Nikita Botanical Gardens are located in the subtropical area of the Crimean peninsula. Thousands of both local and introduced cultivars and hybrid forms of peach, nectarine, apricot, plum and myrobalan are maintained in the Prunus collections of the Gardens. Surveys of stone-fruit plantings using double antibody sandwich ELISA and RT-PCR resulted in the finding of numerous Plum pox virus (PPV) isolates belonging to strain D (PPV-D). Phylogenetic analysis of the (Cter)NIb-CP-3'NCR genomic region revealed three distinct, highly divergent groups of isolates. Most of them were found in the peach, nectarine and plum collections, as well as on wild myrobalan (Prunus cerasifera) trees growing among collection plantings. Together with the Hungarian isolates Soscut1 and Szigetcsep1, they form a monophyletic cluster distinct from PPV-D isolates from all other localities in Crimea and beyond, as supported by high bootstrap values.

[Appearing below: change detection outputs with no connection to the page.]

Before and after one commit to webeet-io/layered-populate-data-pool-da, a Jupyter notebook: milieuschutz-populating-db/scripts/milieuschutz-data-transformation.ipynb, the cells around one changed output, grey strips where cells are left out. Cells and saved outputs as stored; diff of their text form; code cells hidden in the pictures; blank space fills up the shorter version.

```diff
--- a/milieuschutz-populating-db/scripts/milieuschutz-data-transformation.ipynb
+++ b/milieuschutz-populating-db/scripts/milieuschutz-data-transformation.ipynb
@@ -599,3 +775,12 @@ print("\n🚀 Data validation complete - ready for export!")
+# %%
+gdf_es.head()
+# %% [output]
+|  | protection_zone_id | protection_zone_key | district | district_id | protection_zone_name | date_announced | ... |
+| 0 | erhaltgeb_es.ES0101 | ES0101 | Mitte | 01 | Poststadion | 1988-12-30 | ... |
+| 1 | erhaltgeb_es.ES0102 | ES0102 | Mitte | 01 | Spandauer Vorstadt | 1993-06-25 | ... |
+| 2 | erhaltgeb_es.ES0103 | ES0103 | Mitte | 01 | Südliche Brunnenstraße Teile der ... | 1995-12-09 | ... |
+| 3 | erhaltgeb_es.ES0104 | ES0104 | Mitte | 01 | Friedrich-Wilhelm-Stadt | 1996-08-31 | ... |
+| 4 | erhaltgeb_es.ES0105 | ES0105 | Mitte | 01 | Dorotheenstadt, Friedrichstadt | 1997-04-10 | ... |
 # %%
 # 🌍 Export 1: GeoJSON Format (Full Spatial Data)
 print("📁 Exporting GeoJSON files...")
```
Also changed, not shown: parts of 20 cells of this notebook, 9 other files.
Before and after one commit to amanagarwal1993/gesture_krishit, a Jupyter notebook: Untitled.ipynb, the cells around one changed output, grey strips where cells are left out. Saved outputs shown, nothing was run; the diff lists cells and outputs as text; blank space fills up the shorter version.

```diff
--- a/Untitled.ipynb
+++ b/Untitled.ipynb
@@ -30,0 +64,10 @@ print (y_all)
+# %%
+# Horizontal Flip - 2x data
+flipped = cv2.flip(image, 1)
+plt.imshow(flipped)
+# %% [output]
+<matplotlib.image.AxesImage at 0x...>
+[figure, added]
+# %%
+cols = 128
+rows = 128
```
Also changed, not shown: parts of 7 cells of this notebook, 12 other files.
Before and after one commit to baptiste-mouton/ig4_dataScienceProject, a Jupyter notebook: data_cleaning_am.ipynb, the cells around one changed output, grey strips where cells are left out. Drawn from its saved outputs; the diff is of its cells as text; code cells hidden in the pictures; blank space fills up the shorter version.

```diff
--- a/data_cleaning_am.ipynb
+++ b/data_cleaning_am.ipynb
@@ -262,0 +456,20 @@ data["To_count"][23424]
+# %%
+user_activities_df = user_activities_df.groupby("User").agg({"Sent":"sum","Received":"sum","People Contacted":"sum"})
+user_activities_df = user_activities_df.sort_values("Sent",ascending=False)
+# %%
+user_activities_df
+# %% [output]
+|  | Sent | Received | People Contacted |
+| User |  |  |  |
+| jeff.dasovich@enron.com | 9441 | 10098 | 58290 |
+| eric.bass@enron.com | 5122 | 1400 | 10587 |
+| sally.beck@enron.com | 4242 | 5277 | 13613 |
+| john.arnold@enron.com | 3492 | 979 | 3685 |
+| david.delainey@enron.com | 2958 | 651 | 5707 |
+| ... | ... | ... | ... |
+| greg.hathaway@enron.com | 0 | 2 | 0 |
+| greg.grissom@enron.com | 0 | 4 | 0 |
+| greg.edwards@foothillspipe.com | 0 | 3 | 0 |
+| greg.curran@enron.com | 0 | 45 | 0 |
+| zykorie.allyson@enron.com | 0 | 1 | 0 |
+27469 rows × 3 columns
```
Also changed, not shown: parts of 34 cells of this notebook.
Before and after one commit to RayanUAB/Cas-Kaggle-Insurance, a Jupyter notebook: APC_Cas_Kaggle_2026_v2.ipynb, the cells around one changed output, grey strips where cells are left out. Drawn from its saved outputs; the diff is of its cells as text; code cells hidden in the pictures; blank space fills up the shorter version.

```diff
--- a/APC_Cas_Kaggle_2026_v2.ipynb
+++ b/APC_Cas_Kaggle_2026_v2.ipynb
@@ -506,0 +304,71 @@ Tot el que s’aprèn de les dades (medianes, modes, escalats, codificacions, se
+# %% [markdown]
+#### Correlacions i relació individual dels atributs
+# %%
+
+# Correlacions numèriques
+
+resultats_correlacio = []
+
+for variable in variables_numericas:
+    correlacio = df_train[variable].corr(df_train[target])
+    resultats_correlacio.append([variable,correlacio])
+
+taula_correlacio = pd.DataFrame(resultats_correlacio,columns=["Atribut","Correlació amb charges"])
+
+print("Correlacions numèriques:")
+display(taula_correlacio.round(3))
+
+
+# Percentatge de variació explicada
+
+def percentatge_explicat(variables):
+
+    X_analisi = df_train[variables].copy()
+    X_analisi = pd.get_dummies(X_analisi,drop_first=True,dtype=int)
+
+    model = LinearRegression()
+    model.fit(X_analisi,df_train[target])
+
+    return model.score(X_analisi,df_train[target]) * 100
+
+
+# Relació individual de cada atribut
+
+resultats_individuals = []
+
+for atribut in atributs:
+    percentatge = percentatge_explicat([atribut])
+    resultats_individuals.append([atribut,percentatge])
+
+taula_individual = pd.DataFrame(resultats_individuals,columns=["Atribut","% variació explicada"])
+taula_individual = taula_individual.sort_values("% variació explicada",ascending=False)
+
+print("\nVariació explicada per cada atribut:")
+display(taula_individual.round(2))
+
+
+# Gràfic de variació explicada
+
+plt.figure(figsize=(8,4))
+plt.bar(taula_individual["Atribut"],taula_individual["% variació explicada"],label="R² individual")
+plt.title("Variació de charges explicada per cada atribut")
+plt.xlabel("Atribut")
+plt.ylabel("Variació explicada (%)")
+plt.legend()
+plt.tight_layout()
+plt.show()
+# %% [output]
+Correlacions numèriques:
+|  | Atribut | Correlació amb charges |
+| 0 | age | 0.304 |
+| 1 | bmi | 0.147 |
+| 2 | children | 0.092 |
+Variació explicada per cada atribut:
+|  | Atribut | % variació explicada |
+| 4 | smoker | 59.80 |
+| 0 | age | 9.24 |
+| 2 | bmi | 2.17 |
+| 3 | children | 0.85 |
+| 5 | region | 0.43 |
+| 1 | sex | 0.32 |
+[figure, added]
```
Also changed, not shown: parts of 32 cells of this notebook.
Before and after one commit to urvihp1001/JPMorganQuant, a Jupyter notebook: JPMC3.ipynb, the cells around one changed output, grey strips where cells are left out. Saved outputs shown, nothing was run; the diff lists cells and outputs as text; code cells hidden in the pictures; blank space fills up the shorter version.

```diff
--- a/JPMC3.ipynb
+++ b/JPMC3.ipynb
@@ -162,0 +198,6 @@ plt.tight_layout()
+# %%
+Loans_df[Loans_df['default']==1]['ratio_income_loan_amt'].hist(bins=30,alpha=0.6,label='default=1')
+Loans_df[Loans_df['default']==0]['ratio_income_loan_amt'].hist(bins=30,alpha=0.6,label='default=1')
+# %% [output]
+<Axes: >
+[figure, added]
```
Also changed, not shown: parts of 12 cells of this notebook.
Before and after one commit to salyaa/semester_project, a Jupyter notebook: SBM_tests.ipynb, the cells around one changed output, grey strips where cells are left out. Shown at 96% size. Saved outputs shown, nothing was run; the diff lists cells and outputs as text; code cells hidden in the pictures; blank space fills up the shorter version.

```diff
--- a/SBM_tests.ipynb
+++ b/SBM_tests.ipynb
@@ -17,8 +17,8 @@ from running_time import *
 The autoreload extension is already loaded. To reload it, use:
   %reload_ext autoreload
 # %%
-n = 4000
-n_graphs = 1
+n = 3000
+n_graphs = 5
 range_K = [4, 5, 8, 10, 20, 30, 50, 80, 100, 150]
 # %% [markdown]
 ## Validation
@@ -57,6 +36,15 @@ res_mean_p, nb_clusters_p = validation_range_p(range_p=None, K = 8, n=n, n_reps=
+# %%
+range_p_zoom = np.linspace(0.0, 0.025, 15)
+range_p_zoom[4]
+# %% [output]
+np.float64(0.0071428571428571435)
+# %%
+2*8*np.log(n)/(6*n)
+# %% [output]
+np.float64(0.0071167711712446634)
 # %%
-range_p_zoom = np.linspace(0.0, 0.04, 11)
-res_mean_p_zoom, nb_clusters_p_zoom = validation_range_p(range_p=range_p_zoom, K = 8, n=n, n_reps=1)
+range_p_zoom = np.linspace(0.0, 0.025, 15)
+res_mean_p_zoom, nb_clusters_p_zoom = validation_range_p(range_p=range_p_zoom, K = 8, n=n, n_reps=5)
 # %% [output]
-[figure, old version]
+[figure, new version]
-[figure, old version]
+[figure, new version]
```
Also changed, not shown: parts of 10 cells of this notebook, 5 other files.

This cluster could have evolved from an East European predecessor, which led to the emergence of several distinct but related isolates. Isolate K27, found in the myrobalan collection, clustered separately from the other Crimean isolates, suggesting another independent PPV introduction into the Gardens. Three more distinct isolates, found on wild myrobalan trees outside the collections, were very distantly related to other Crimean isolates and to those from the rest of the world. Of all currently known PPV-D isolates, they are probably the closest to the putative ancestor of this strain. These isolates could have reached the Crimea with the introduction of PPV-infected cultivated forms of myrobalan from the Trans-Caucasian region, which is completely unexplored in relation to PPV incidence and genetic diversity.
Mitrofanova, I.V., Mitrofanova, O.V., Lesnikova-Sedoshenko, N.P., Ivanov, P.A., Sheveleva, A.A. and Chirkov, S.N. (2017). Three highly divergent groups of Plum pox virus strain D isolates coexist in stone-fruit plantings of Nikita Botanical Gardens, Crimea. Acta Hortic. 1163, 117-122
sharka, strain D, introduction, phylogenetic analysis, putative ancestor